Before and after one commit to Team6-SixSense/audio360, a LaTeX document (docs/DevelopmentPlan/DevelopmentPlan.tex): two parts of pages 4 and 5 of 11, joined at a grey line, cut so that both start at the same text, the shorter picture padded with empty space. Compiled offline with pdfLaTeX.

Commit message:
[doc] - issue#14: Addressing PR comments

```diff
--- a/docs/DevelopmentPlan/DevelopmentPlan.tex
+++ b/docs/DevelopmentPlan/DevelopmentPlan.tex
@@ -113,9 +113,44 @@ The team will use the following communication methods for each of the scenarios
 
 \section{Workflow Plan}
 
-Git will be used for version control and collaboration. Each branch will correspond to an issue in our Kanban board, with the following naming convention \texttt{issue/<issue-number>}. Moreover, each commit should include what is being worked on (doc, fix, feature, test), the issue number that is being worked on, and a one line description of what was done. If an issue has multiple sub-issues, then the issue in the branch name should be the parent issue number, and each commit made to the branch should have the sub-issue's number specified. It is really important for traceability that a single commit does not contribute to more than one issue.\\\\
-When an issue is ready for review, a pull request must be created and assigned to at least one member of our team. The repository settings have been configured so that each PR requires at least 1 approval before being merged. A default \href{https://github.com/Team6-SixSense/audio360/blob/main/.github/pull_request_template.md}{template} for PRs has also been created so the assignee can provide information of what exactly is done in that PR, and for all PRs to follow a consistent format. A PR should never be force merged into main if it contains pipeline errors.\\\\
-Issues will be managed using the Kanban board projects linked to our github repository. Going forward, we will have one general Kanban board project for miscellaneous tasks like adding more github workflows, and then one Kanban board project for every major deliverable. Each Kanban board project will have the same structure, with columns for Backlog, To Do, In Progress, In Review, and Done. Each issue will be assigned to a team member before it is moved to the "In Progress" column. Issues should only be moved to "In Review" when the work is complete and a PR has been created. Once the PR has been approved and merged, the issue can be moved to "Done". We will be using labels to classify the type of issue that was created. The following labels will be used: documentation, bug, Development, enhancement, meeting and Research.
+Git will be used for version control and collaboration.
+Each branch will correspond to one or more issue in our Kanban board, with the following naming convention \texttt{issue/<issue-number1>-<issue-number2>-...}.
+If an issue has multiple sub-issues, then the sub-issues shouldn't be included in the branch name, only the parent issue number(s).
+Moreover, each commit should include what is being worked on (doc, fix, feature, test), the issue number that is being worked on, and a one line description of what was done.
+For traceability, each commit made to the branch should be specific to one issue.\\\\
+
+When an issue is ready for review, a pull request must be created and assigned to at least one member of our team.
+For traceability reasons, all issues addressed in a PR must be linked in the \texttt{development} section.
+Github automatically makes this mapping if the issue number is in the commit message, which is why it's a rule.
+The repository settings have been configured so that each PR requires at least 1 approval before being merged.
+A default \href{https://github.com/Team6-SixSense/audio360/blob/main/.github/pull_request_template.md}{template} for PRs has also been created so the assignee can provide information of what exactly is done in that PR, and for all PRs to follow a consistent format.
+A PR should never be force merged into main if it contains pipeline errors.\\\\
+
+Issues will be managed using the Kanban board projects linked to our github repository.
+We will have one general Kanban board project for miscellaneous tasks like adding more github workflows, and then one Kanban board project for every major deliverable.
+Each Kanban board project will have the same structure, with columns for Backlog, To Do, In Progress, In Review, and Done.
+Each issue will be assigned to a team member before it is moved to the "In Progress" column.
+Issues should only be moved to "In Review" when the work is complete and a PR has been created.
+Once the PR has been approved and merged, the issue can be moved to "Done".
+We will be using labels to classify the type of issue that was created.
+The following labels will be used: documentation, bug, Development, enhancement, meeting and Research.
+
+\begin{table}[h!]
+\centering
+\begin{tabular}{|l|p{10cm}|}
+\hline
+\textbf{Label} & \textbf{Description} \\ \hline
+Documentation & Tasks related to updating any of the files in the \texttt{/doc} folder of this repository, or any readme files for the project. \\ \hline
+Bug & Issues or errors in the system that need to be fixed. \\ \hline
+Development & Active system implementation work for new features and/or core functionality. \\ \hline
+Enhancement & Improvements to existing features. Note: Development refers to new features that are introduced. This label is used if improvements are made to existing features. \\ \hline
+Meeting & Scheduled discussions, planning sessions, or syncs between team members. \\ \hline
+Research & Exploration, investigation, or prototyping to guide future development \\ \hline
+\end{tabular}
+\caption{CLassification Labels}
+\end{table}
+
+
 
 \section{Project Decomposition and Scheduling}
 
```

________________

Activity —
All of the entries must be given again, word for word.

The answer —
Before and after one commit to Team6-SixSense/audio360, a LaTeX document (docs/DevelopmentPlan/DevelopmentPlan.tex): two parts of pages 4 and 5 of 11, joined at a grey line, cut so that both start at the same text, the shorter picture padded with empty space. Compiled offline with pdfLaTeX.

Commit message:
[doc] - issue#14: Addressing PR comments

```diff
--- a/docs/DevelopmentPlan/DevelopmentPlan.tex
+++ b/docs/DevelopmentPlan/DevelopmentPlan.tex
@@ -113,9 +113,44 @@ The team will use the following communication methods for each of the scenarios
 
 \section{Workflow Plan}
 
-Git will be used for version control and collaboration. Each branch will correspond to an issue in our Kanban board, with the following naming convention \texttt{issue/<issue-number>}. Moreover, each commit should include what is being worked on (doc, fix, feature, test), the issue number that is being worked on, and a one line description of what was done. If an issue has multiple sub-issues, then the issue in the branch name should be the parent issue number, and each commit made to the branch should have the sub-issue's number specified. It is really important for traceability that a single commit does not contribute to more than one issue.\\\\
-When an issue is ready for review, a pull request must be created and assigned to at least one member of our team. The repository settings have been configured so that each PR requires at least 1 approval before being merged. A default \href{https://github.com/Team6-SixSense/audio360/blob/main/.github/pull_request_template.md}{template} for PRs has also been created so the assignee can provide information of what exactly is done in that PR, and for all PRs to follow a consistent format. A PR should never be force merged into main if it contains pipeline errors.\\\\
-Issues will be managed using the Kanban board projects linked to our github repository. Going forward, we will have one general Kanban board project for miscellaneous tasks like adding more github workflows, and then one Kanban board project for every major deliverable. Each Kanban board project will have the same structure, with columns for Backlog, To Do, In Progress, In Review, and Done. Each issue will be assigned to a team member before it is moved to the "In Progress" column. Issues should only be moved to "In Review" when the work is complete and a PR has been created. Once the PR has been approved and merged, the issue can be moved to "Done". We will be using labels to classify the type of issue that was created. The following labels will be used: documentation, bug, Development, enhancement, meeting and Research.
+Git will be used for version control and collaboration.
+Each branch will correspond to one or more issue in our Kanban board, with the following naming convention \texttt{issue/<issue-number1>-<issue-number2>-...}.
+If an issue has multiple sub-issues, then the sub-issues shouldn't be included in the branch name, only the parent issue number(s).
+Moreover, each commit should include what is being worked on (doc, fix, feature, test), the issue number that is being worked on, and a one line description of what was done.
+For traceability, each commit made to the branch should be specific to one issue.\\\\
+
+When an issue is ready for review, a pull request must be created and assigned to at least one member of our team.
+For traceability reasons, all issues addressed in a PR must be linked in the \texttt{development} section.
+Github automatically makes this mapping if the issue number is in the commit message, which is why it's a rule.
+The repository settings have been configured so that each PR requires at least 1 approval before being merged.
+A default \href{https://github.com/Team6-SixSense/audio360/blob/main/.github/pull_request_template.md}{template} for PRs has also been created so the assignee can provide information of what exactly is done in that PR, and for all PRs to follow a consistent format.
+A PR should never be force merged into main if it contains pipeline errors.\\\\
+
+Issues will be managed using the Kanban board projects linked to our github repository.
+We will have one general Kanban board project for miscellaneous tasks like adding more github workflows, and then one Kanban board project for every major deliverable.
+Each Kanban board project will have the same structure, with columns for Backlog, To Do, In Progress, In Review, and Done.
+Each issue will be assigned to a team member before it is moved to the "In Progress" column.
+Issues should only be moved to "In Review" when the work is complete and a PR has been created.
+Once the PR has been approved and merged, the issue can be moved to "Done".
+We will be using labels to classify the type of issue that was created.
+The following labels will be used: documentation, bug, Development, enhancement, meeting and Research.
+
+\begin{table}[h!]
+\centering
+\begin{tabular}{|l|p{10cm}|}
+\hline
+\textbf{Label} & \textbf{Description} \\ \hline
+Documentation & Tasks related to updating any of the files in the \texttt{/doc} folder of this repository, or any readme files for the project. \\ \hline
+Bug & Issues or errors in the system that need to be fixed. \\ \hline
+Development & Active system implementation work for new features and/or core functionality. \\ \hline
+Enhancement & Improvements to existing features. Note: Development refers to new features that are introduced. This label is used if improvements are made to existing features. \\ \hline
+Meeting & Scheduled discussions, planning sessions, or syncs between team members. \\ \hline
+Research & Exploration, investigation, or prototyping to guide future development \\ \hline
+\end{tabular}
+\caption{CLassification Labels}
+\end{table}
+
+
 
 \section{Project Decomposition and Scheduling}
 
```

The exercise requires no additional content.